BEGIN

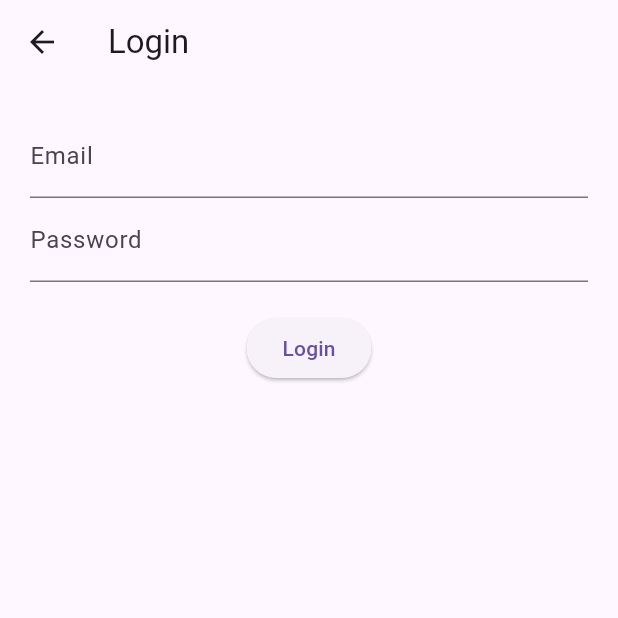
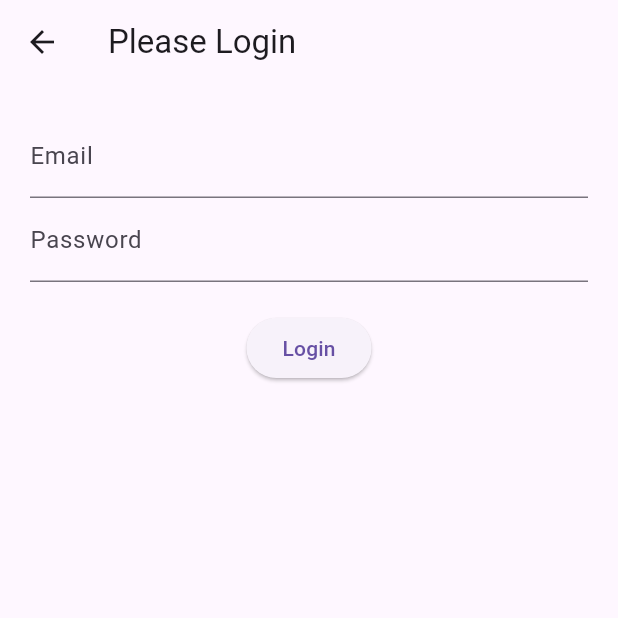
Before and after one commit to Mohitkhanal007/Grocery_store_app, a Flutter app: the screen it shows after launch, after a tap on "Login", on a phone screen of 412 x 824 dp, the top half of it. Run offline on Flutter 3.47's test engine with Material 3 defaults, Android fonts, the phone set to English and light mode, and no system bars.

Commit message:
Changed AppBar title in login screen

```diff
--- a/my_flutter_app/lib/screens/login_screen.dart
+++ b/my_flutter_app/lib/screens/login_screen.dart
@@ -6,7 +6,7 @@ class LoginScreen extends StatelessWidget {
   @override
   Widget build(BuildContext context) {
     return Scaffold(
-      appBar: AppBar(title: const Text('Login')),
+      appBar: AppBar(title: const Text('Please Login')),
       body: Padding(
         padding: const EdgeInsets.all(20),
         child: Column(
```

END
BEGIN

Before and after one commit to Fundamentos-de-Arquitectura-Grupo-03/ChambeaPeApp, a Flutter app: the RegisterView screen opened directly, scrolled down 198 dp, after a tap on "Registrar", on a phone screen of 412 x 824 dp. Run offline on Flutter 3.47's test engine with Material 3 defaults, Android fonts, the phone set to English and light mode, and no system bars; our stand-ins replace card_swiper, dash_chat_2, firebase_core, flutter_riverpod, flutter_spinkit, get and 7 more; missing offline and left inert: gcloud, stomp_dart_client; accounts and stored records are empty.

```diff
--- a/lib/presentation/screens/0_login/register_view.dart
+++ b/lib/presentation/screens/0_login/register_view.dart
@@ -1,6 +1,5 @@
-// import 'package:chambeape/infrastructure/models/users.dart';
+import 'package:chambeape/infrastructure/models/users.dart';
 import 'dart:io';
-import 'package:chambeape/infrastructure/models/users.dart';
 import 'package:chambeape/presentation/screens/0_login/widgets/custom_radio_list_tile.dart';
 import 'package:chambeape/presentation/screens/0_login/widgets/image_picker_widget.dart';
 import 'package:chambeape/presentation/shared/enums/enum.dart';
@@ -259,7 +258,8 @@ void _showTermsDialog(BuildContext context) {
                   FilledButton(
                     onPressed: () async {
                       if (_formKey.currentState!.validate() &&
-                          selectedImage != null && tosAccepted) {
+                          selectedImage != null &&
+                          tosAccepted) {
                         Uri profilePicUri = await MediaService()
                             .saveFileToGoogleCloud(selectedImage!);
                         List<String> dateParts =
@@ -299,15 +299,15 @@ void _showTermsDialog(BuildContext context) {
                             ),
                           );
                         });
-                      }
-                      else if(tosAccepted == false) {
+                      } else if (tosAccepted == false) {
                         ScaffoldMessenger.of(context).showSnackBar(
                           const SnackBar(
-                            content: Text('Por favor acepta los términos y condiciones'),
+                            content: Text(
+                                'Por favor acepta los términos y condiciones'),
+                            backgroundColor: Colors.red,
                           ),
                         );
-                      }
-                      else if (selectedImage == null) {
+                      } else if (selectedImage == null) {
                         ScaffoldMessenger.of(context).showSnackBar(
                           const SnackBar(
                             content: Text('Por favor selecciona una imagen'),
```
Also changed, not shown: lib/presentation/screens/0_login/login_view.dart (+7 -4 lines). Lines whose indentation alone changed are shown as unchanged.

END

# ACTIVITY
What is the number of lines above that contain "widgets"? Reply with that number only.

# THE COMPLETED TASK
2